Although we are not yet able to cure all illnesses, the continued development of cutting-edge medicine is believed to be capable of treating many of the diseases previously considered untreatable. In keeping with this trend, the average lifespan of humankind is also increasing.
However, the brain continues to remain the most unknown area of the human body. Recent studies have revealed many things about the human brain, such as completing a 'standard brain map' that predicts the risk of stroke, but there is still a long way to go in order to be able to say that we conquered the brain.
How is the brain of a so-called genius different from the brain of an ordinary person? We know that the scientist, Albert Einstein died of a ruptured abdominal aortic aneurysm in 1955. Dr Thomas Harvey of Princeton University Hospital studied Einstein's brain for 20 years. Many people thought that Einstein's brain would be different, but despite 20 years of research, there was no big difference found between his brain and the brain of an ordinary person.
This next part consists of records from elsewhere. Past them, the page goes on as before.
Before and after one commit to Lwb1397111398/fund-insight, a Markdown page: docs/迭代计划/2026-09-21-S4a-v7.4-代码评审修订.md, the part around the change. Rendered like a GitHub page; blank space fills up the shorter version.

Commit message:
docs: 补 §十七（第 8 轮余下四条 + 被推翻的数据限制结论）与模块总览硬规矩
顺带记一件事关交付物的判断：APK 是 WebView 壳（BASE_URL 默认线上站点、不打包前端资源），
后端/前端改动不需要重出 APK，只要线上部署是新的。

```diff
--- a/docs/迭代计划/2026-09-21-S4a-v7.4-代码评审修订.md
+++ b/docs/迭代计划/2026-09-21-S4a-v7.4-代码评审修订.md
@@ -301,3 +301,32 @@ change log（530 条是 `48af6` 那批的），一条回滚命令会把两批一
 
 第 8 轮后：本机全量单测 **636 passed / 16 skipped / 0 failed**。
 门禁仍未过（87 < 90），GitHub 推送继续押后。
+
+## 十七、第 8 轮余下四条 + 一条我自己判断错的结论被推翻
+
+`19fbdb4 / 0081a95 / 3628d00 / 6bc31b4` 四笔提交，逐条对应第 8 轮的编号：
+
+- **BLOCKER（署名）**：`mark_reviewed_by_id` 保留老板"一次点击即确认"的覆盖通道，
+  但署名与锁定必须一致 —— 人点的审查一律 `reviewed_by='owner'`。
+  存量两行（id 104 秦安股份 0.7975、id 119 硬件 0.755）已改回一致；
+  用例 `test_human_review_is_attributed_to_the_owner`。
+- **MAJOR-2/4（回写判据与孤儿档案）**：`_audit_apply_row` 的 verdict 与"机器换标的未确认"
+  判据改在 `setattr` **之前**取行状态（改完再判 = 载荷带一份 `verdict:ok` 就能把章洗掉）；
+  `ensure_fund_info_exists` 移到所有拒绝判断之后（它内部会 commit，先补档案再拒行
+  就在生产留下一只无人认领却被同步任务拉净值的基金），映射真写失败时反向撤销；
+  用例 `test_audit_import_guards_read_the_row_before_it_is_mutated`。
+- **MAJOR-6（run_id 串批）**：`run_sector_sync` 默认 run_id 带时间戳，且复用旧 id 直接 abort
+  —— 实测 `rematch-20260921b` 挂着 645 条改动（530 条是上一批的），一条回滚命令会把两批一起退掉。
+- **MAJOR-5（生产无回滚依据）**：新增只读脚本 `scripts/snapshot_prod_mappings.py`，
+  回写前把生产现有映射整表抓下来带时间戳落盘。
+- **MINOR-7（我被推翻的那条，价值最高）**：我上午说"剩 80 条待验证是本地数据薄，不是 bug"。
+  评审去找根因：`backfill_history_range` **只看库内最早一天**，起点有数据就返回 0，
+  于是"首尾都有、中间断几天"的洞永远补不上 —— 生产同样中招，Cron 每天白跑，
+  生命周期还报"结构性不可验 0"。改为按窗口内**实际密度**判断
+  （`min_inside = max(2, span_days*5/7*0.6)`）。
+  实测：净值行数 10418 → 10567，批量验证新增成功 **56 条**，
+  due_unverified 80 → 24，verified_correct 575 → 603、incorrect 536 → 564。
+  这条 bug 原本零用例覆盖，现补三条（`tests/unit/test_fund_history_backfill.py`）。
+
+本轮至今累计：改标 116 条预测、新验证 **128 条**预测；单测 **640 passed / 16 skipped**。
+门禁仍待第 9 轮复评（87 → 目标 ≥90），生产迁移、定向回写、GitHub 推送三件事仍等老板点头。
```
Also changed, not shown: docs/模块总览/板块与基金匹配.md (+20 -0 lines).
Despite Small Size, the Brain Is a Big Deal
Although the brain only weighs on average about 2% of one's body weight, it plays a huge role in our body. The brain consists of over 100 billion nerve cells (Neurons) which are responsible for sending information throughout the body coordinating all the necessary functions of life.
The brain is divided into the left hemisphere and the right hemisphere. The left side of the brain is responsible for controlling the right side of your body and the right side of the brain is responsible for controlling the left side of the body. The left side of the brain controls tasks that have to do with logic such as science and math where the right side of the brain controls tasks that have to do with creativity such as art.
The frontal lobe plays the most important role in the brain, including motor function, language, thinking and emotional control. The temporal lobe is responsible for memory, knowledge, and auditory function. The occipital lobe plays a role in recognizing the visual information of our eyes. And the parietal lobe is responsible for tasks related to space recognition or mathematical calculations.
Brain Diagnoses and Dysfunction
Some of the most common syndromes that affect the brain are Stroke, dementia, Cerebral Palsy, Traumatic Brain Injury, Parkinson's Disease, and Brain tumors (Brain Cancer). These diagnoses can all disrupt routine cognitive functions and decrease independence in daily task performance. However, these diagnoses do not necessarily indicate unmitigated cognitive decline. Prompt cognitive rehabilitation can often slow or prevent decline in executive functioning skills.
Good Habits are Most Important To Promote Brain Health
In terms of mental habits, engaging in cognitively-stimulating exercise, such as following directions to accomplish a task, solving world puzzles and picture searches, or memorizing and recalling information is often recommended for older adults in order to prevent or slow dementia.
One of Neofect Rehab Solutions provides comprehensive cognitive exercises that you can do anywhere at any time. Neofect Cognition consists of activities that focus on key domains of executive functioning including attention, memory, problem-solving, and visuospatial skills. Neofect Cognition can be used as a home exercise tool or easily incorporated into an occupational therapy or speech therapy treatment session to promote positive executive functioning outcomes.
As for physical habits, it is also essential to manage lifestyle-related risk factors, such as high blood pressure, diabetes, and high cholesterol to reduce one's risk of developing brain dysfunction. These factors can be controlled through a healthy diet and regular exercise. If you smoke, you should try to stop smoking as smoking increases the risk of brain diseases.
Ultimately, maintaining good lifestyle habits including engaging in cognitive exercise, eating healthy, and engaging in physical activity is a good way to ensure your brain stays as capable as possible!
- Reference: Kim, Beomjoon. Bundang Seoul Univ. Hospital Official Blog. blog.naver.com/happysnubh/220570862533.